[Start of Attachment]

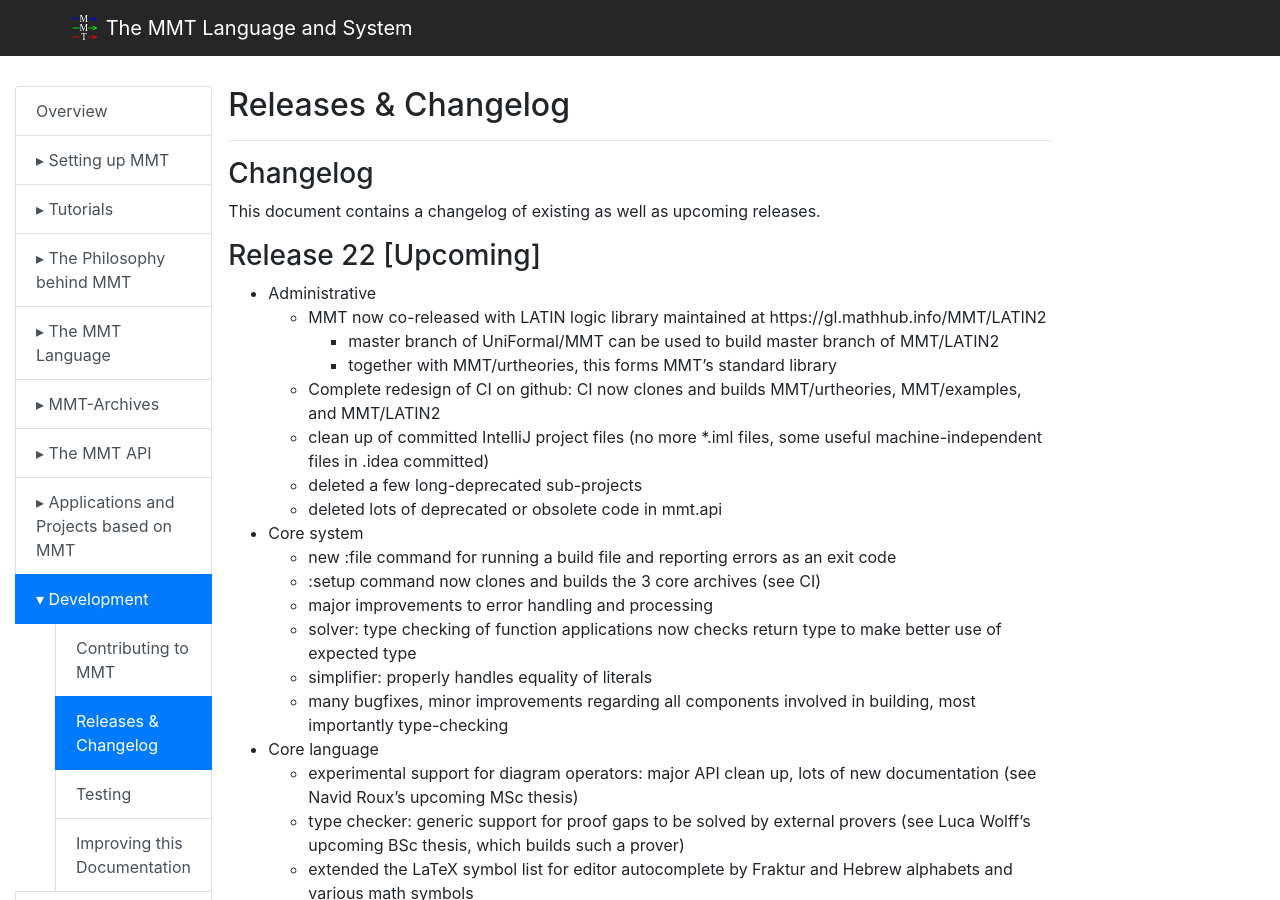
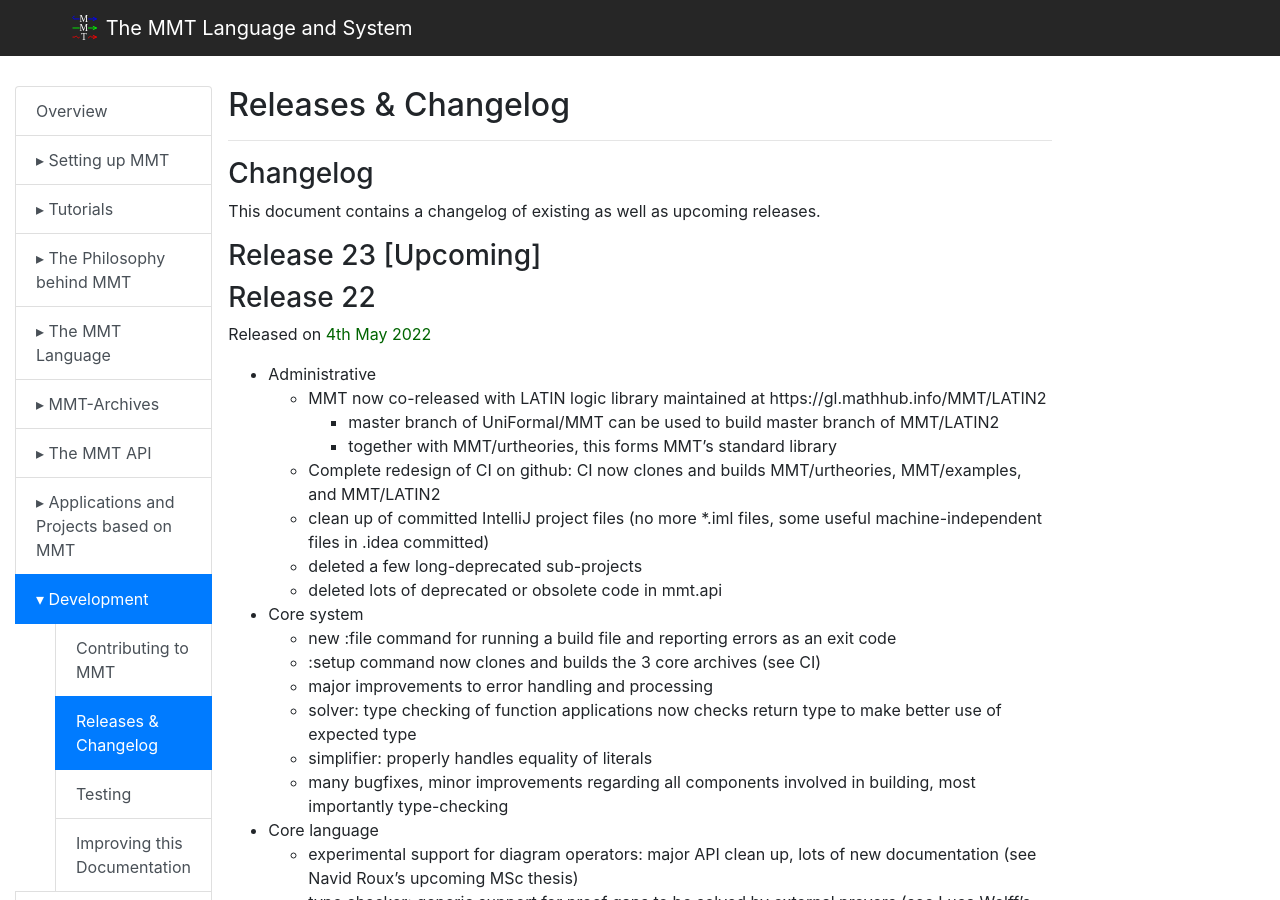
Before and after one commit to UniFormal/uniformal.github.io, a Jekyll site: the page built from doc/development/releases.md, in a window 1280 px wide and 900 px high. Built offline with Jekyll 4.4.1, drawn with Linux system fonts in a browser that asks for light colours.

Commit message:
Update releases.md

```diff
--- a/doc/development/releases.md
+++ b/doc/development/releases.md
@@ -7,7 +7,11 @@ title: Releases & Changelog
 
 This document contains a changelog of existing as well as upcoming releases.
 
-### Release 22 [Upcoming]
+### Release 23 [Upcoming]
+
+### Release 22
+
+Released on [4th May 2022](https://github.com/UniFormal/MMT/releases/tag/v22.0.0)
 
 - Administrative
   - MMT now co-released with LATIN logic library maintained at https://gl.mathhub.info/MMT/LATIN2
```
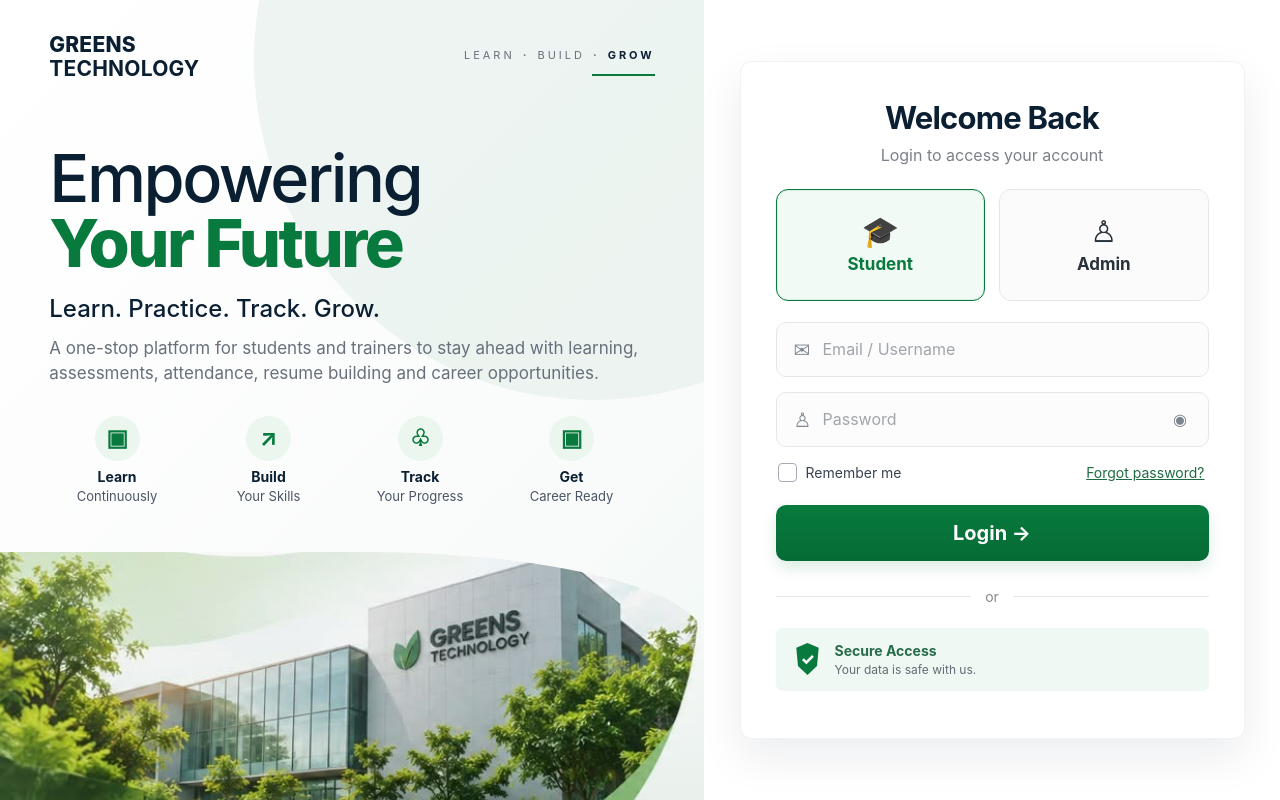
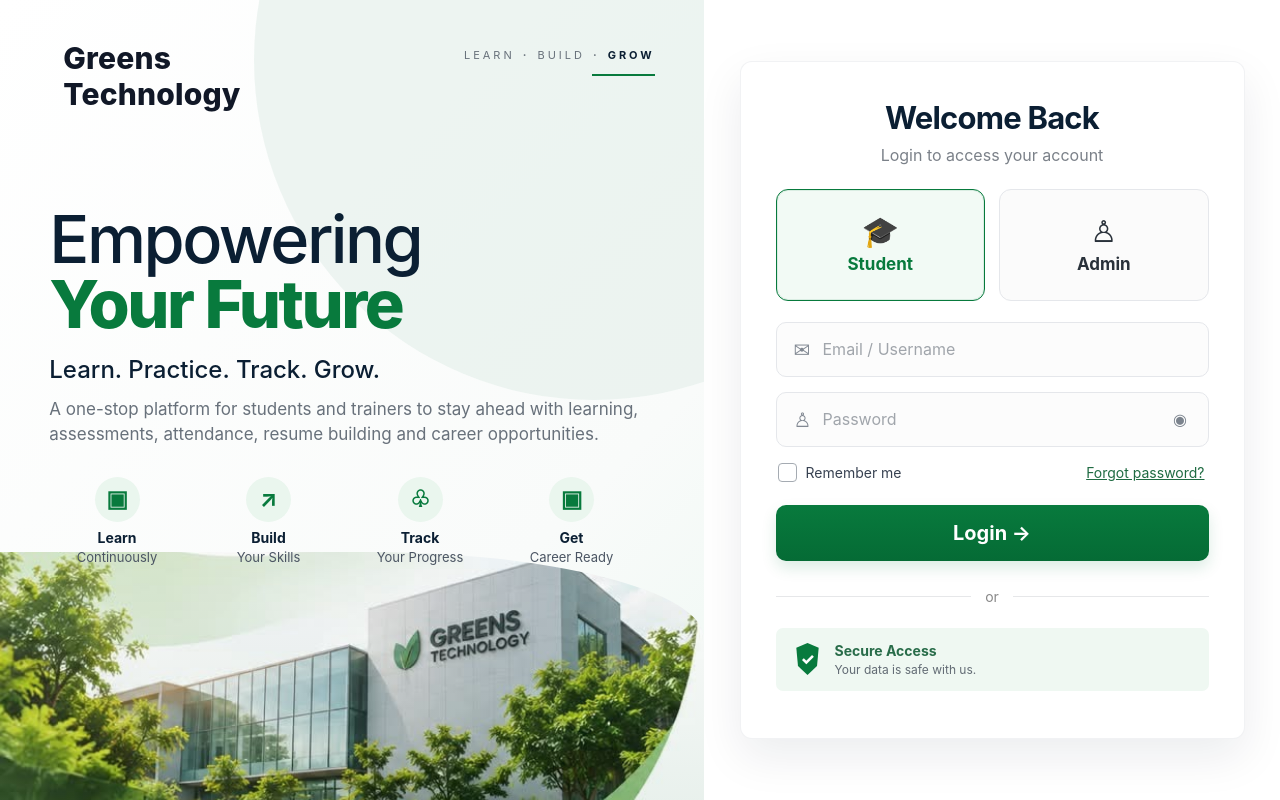
Before and after one commit to Sakthikumar123158/Green_Project_2026, a Django app: page / in a window 1280 px wide. Run offline with Django 5.2, Linux system fonts and the light colour scheme.

Commit message:
Update logo name

```diff
--- a/authentication/templates/authentication/login.html
+++ b/authentication/templates/authentication/login.html
@@ -15,11 +15,15 @@
       <div class="decor decor-two" aria-hidden="true"></div>
 
       <header class="brand-header">
-        <a class="brand" href="#" aria-label="Greens Technology home">
-        <span class="brand-name">
-        <strong>GREENS</strong><span>TECHNOLOGY</span>
-        </span>
-        </a>
+        <div class="logo" style="
+            font-size: 30px;
+            font-weight: 800;
+            color: #111827;
+            padding: 5px 14px 28px;
+            letter-spacing: .2px;
+          ">
+          Greens <br><span style="color: #111827;">Technology</span>
+        </div>
 
         <div class="top-tagline" aria-label="Learn Build Grow">
           <span>LEARN</span><b>·</b><span>BUILD</span><b>·</b><strong>GROW</strong>
```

[End of Attachment]

## [Your assignment]
Without the pictures, please reproduce each line of the listing above exactly, from the first one through the line bearing "light colour scheme.".

## [Answer section]
Before and after one commit to UniFormal/uniformal.github.io, a Jekyll site: the page built from doc/development/releases.md, in a window 1280 px wide and 900 px high. Built offline with Jekyll 4.4.1, drawn with Linux system fonts in a browser that asks for light colours.

Commit message:
Update releases.md

```diff
--- a/doc/development/releases.md
+++ b/doc/development/releases.md
@@ -7,7 +7,11 @@ title: Releases & Changelog
 
 This document contains a changelog of existing as well as upcoming releases.
 
-### Release 22 [Upcoming]
+### Release 23 [Upcoming]
+
+### Release 22
+
+Released on [4th May 2022](https://github.com/UniFormal/MMT/releases/tag/v22.0.0)
 
 - Administrative
   - MMT now co-released with LATIN logic library maintained at https://gl.mathhub.info/MMT/LATIN2
```
Before and after one commit to Sakthikumar123158/Green_Project_2026, a Django app: page / in a window 1280 px wide. Run offline with Django 5.2, Linux system fonts and the light colour scheme.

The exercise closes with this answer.